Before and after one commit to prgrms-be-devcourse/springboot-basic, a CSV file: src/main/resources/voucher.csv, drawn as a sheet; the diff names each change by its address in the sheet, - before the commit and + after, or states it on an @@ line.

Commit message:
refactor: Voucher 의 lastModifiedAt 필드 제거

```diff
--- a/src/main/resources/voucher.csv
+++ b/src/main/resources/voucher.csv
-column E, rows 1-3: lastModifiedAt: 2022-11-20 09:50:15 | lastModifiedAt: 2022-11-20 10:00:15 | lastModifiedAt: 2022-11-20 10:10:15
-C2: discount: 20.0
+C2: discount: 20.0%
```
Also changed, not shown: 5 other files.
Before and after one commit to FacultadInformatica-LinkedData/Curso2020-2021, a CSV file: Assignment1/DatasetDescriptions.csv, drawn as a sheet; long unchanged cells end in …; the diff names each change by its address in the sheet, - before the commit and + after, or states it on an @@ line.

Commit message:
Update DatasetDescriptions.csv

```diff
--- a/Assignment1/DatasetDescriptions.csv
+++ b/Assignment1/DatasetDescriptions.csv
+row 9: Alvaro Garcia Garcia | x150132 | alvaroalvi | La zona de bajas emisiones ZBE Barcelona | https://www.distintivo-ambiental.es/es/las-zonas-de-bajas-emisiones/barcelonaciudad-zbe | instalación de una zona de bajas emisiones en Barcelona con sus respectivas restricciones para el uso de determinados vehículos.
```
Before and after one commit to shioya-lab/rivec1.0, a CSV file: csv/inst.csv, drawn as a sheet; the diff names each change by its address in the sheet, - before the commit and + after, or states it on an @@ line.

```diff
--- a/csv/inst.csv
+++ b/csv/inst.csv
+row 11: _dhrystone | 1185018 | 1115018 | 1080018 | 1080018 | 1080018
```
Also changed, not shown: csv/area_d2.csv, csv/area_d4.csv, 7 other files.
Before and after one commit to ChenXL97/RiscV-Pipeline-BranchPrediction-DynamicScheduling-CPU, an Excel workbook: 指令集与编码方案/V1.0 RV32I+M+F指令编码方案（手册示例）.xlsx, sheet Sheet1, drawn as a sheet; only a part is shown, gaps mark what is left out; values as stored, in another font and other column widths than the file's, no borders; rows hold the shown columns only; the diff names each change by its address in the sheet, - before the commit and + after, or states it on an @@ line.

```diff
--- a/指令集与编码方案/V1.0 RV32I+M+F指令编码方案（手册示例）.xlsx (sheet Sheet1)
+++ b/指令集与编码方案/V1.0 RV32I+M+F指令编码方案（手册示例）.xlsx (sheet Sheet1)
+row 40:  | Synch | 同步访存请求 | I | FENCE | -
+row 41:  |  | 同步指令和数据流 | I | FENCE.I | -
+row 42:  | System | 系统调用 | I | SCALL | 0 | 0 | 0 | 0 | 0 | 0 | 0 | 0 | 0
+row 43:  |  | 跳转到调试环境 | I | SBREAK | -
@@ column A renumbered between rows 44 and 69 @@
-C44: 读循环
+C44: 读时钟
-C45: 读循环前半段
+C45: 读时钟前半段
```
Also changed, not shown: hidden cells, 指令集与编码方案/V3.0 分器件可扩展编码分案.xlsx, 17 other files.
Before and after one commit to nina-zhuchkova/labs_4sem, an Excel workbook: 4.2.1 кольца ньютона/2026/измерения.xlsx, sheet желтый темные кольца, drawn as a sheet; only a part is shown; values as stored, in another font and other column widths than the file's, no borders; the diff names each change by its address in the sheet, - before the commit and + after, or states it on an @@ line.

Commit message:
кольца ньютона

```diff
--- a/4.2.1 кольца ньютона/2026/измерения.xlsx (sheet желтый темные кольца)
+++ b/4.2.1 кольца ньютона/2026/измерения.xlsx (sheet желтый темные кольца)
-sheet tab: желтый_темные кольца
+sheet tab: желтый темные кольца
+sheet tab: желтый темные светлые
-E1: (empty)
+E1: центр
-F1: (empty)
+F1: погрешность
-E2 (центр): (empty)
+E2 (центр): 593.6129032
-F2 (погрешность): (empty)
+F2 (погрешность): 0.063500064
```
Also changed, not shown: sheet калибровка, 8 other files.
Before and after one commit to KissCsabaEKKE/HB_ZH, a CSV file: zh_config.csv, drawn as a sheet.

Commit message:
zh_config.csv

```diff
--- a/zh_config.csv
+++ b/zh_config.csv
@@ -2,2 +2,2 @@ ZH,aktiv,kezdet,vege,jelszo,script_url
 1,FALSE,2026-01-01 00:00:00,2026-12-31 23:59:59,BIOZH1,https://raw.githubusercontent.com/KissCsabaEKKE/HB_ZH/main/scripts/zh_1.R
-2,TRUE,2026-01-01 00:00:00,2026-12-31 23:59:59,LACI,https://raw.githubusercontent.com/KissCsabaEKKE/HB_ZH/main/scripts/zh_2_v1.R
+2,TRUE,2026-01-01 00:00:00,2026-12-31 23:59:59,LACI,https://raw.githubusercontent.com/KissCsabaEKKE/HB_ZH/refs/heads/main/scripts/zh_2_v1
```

* * *

Assigned task:
Above are the records. Identify each line that contains the word "кольца".

Written solution:
Before and after one commit to nina-zhuchkova/labs_4sem, an Excel workbook: 4.2.1 кольца ньютона/2026/измерения.xlsx, sheet желтый темные кольца, drawn as a sheet; only a part is shown; values as stored, in another font and other column widths than the file's, no borders; the diff names each change by its address in the sheet, - before the commit and + after, or states it on an @@ line.
кольца ньютона
--- a/4.2.1 кольца ньютона/2026/измерения.xlsx (sheet желтый темные кольца)
+++ b/4.2.1 кольца ньютона/2026/измерения.xlsx (sheet желтый темные кольца)
-sheet tab: желтый_темные кольца
+sheet tab: желтый темные кольца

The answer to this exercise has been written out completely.